2 The Legislative Process as It Stands in the Spring 2014
The legislative procedure for enacting the General Data Protection Regulation is the ordinary legislative procedure in Article 289.1 and 294 Treaty of the Functioning of the European Union, TFEU. It is a co-decision procedure where the European Parliament and the Council decide jointly on the adoption of a legal act, upon the initiative of the Commission.6 If the European Parliament and the Council agrees on the same text at the first reading, the proposed act is enacted. In other case, the procedure continues with a second and possibly even a third reading, before which a conciliation committee is convened with members from the Council and the Parliament. The Commission continues to be involved throughout the procedure. First, the any amendments made by the Parliament or the Council must be accepted by the Commission, otherwise the Council can only enact the proposal unanimously, whereas otherwise a qualified majority is sufficient (Article 293.1 TFEU). Secondly, as long as the Council has not acted, the Commission may amend or even withdraw its proposal itself at any stage, if the developments are not in accordance with the interests of the Commission (Article 293.2 TFEU).
The process of enacting the General Data Protection Regulation coincides with the elections to the European Parliament in May 2014, and with the appointment of a new Commission later in the same year. This means that there now is a new European Parliament, which will not necessarily find itself bound by the views of the previous parliament. The position of the European Parliament taken on March 12, 2014, in the first reading, might thus be reassessed in later readings.
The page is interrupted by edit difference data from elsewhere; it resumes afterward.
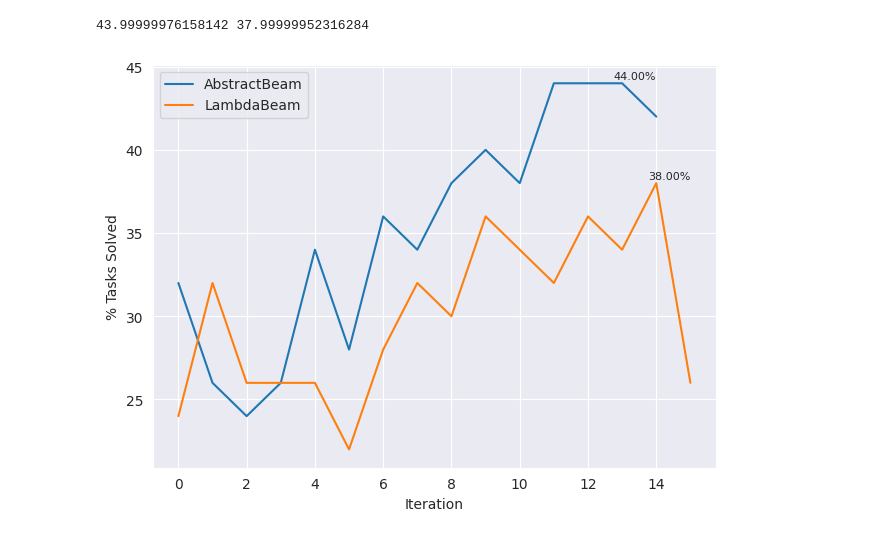
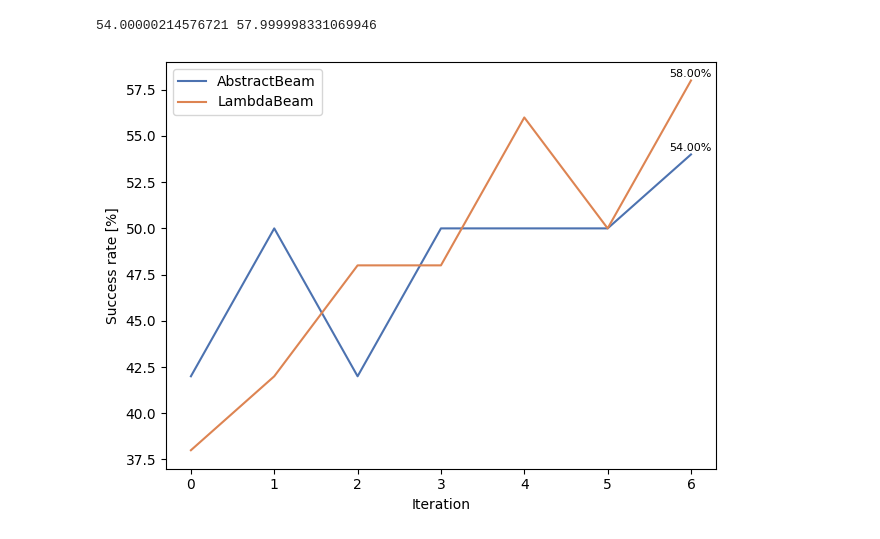
Before and after one commit to jzenkner/AbstractBeam, a Jupyter notebook: docs/results.ipynb, the cells around one changed output. Cells and saved outputs as stored; diff of their text form; code cells hidden in the pictures.

```diff
--- a/docs/results.ipynb
+++ b/docs/results.ipynb
@@ -7,10 +7,11 @@ import os
 import json
 import numpy as np
 import pickle
-from pingouin import ttest
+from pingouin import ttest, anova, kruskal, rm_anova, ancova
 import tikzplotlib as tikz
 
 from tensorboard.backend.event_processing.event_accumulator import EventAccumulator
 import matplotlib.pyplot as plt
 import seaborn as sns
+sns.set_style()
 # %%
@@ -47,45 +56,47 @@ len(solutions) / len(results["results"]) * 100
 # %%
-path_dict = {"dws-07": ["events.out.tfevents.1714053475.dws-07.3890530.0", "events.out.tfevents.1714032509.dws-07.3771435.0"],
-             "dws-08": ["events.out.tfevents.1714457794.dws-08.391667.0"],
-             "dws-16": ["events.out.tfevents.1714468183.dws-16.15788.0"],
-             "dws-17": ["events.out.tfevents.1714468132.dws-17.15830.0"],
-             "dws-06": ["events.out.tfevents.1713428257.dws-06.1874500.0", "events.out.tfevents.1713532162.dws-06.528186.0"],
-             "dws-06-2": [""]}
+path_dict = {"abstractbeam fold 1": ["events.out.tfevents.1714053475.dws-07.3890530.0", "events.out.tfevents.1714032509.dws-07.3771435.0"],
+             "abstractbeam fold 2": ["events.out.tfevents.1714457794.dws-08.391667.0"],
+             "lambdabeam fold 1 og": ["events.out.tfevents.1714976185.dws-04.1910039.0"],
+             "abstractbeam fold 1 og": ["events.out.tfevents.1714975955.dws-08.865485.0"],
+             "lambdabeam fold 1": ["events.out.tfevents.1713428257.dws-06.1874500.0", "events.out.tfevents.1713532162.dws-06.528186.0"],
+             "lambdabeam fold 2": ["events.out.tfevents.1714628885.dws-06.876364.0"]}
 # Path to your event file or directory
-ab_file = f'../neurips/abstractbeam/models/logs/'
+ab_file = f'../neurips/abstractbeam/models2/logs/'
 scalars_AB, times = [], []
-for file in path_dict["dws-07"]:
+for file in path_dict["abstractbeam fold 2"]:
     # Initialize an event accumulator
     event_AB = EventAccumulator(ab_file + file)
     event_AB.Reload()
     scalars = event_AB.Scalars('eval/succ')
     times += [ele.wall_time for ele in scalars]
     scalars_AB += [ele.value for ele in scalars]
 
 inds = np.argsort(times)
 scalars_AB = np.array(scalars_AB)[inds]
 
-lb_file = parent_path + f'lambdabeam/models/logs/'
+lb_file = parent_path + f'lambdabeam/models2/logs/'
 scalars_LB, times = [], []
-for file in path_dict["dws-06"]:
+for file in path_dict["lambdabeam fold 2"]:
     # Initialize an event accumulator
     event_LB = EventAccumulator(lb_file + file)
     event_LB.Reload()
     scalars = event_LB.Scalars('eval/succ')
     times += [ele.wall_time for ele in scalars]
     scalars_LB += [ele.value for ele in scalars]
+
+max_len = max(len(scalars_AB), len(scalars_LB))
 fig, ax = plt.subplots()
-df = pd.DataFrame.from_dict({"AbstractBeam": np.array(list(scalars_AB) + [np.nan] * (16 - len(scalars_AB))) * 100, "LambdaBeam": np.array(list(scalars_LB) + [np.nan] * (16 - len(scalars_LB))) * 100})
+df = pd.DataFrame.from_dict({"AbstractBeam": np.array(list(scalars_AB) + [np.nan] * (max_len - len(scalars_AB))) * 100, "LambdaBeam": np.array(list(scalars_LB) + [np.nan] * (max_len - len(scalars_LB))) * 100})
 sns.lineplot(df, x=np.arange(len(df)), y=df["AbstractBeam"], label="AbstractBeam")
-ax.text(len(scalars_AB) - 1, max(df["AbstractBeam"])+0.1, f'{max(df["AbstractBeam"]):.2f}%', ha='right', va='bottom', fontsize=8)
+ax.text(len(scalars_AB) - 0.75, max(df["AbstractBeam"])+0.1, f'{max(df["AbstractBeam"]):.2f}%', ha='right', va='bottom', fontsize=8)
 sns.lineplot(df, x=np.arange(len(df)), y=df["LambdaBeam"], label="LambdaBeam")
-ax.text(len(scalars_LB) - 1, max(df["LambdaBeam"])+0.1, f'{max(df["LambdaBeam"]):.2f}%', ha='right', va='bottom', fontsize=8)
-ax.set_ylabel("% Tasks Solved")
+ax.text(len(scalars_LB) - 0.75, max(df["LambdaBeam"])+0.1, f'{max(df["LambdaBeam"]):.2f}%', ha='right', va='bottom', fontsize=8)
+ax.set_ylabel("Success rate [%]")
 ax.set_xlabel("Iteration")
 # fig.legend()
 fig.tight_layout()
-# save_plot(plot_path + "performance_iteration", plt.gcf())
+# save_plot(plot_path, "performance_iteration_fold1_og", plt.gcf())
 print(max(df["AbstractBeam"]), max(df["LambdaBeam"]))
 # %% [output]
-43.99999976158142 37.99999952316284
+54.00000214576721 57.999998331069946
-[figure, old version]
+[figure, new version]
```
Also changed, not shown: parts of 22 cells of this notebook, 8 other files.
However, the new Parliament can also decide not to start from scratch, but build on the work already done. The next step in the procedures at this point is the first reading of the Council, expected to be held in the summer of 2014. If the Council does not accept the amendments of the Parliament, negotiations between the Parliament and the Council can start. As mentioned above, the procedures can continue into a second and even a third reading. The ambition of the EU legislators is still said to be to adopt the text before the end of the year 2014,7 but there are no guarantees that this timetable can be upheld. Further, according to the original proposal, the regulation shall apply from two years after it has entered into force (Article 90), allowing the Member States some time to make necessary adjustments to national law.
3 Change of Form: From Directive to Regulation
One of the more notable changes from the current situation is the fact that the proposed piece of legislation takes the form of a regulation and not as today, a directive. A regulation is a coherent form of legislation, which is binding in its entirety and directly applicable in all Member States. Directives are, on the other hand, merely binding as to the result to be achieved, but leaves to the Member States the choice of form and methods (Article 288 TFEU). A directive is thus a legislative form carried out in two steps, one European and one national, normally allowing some room for the Member States to adjust the legislation to national conditions, in form and to larger or lesser extent, in regards to content of the legislative act.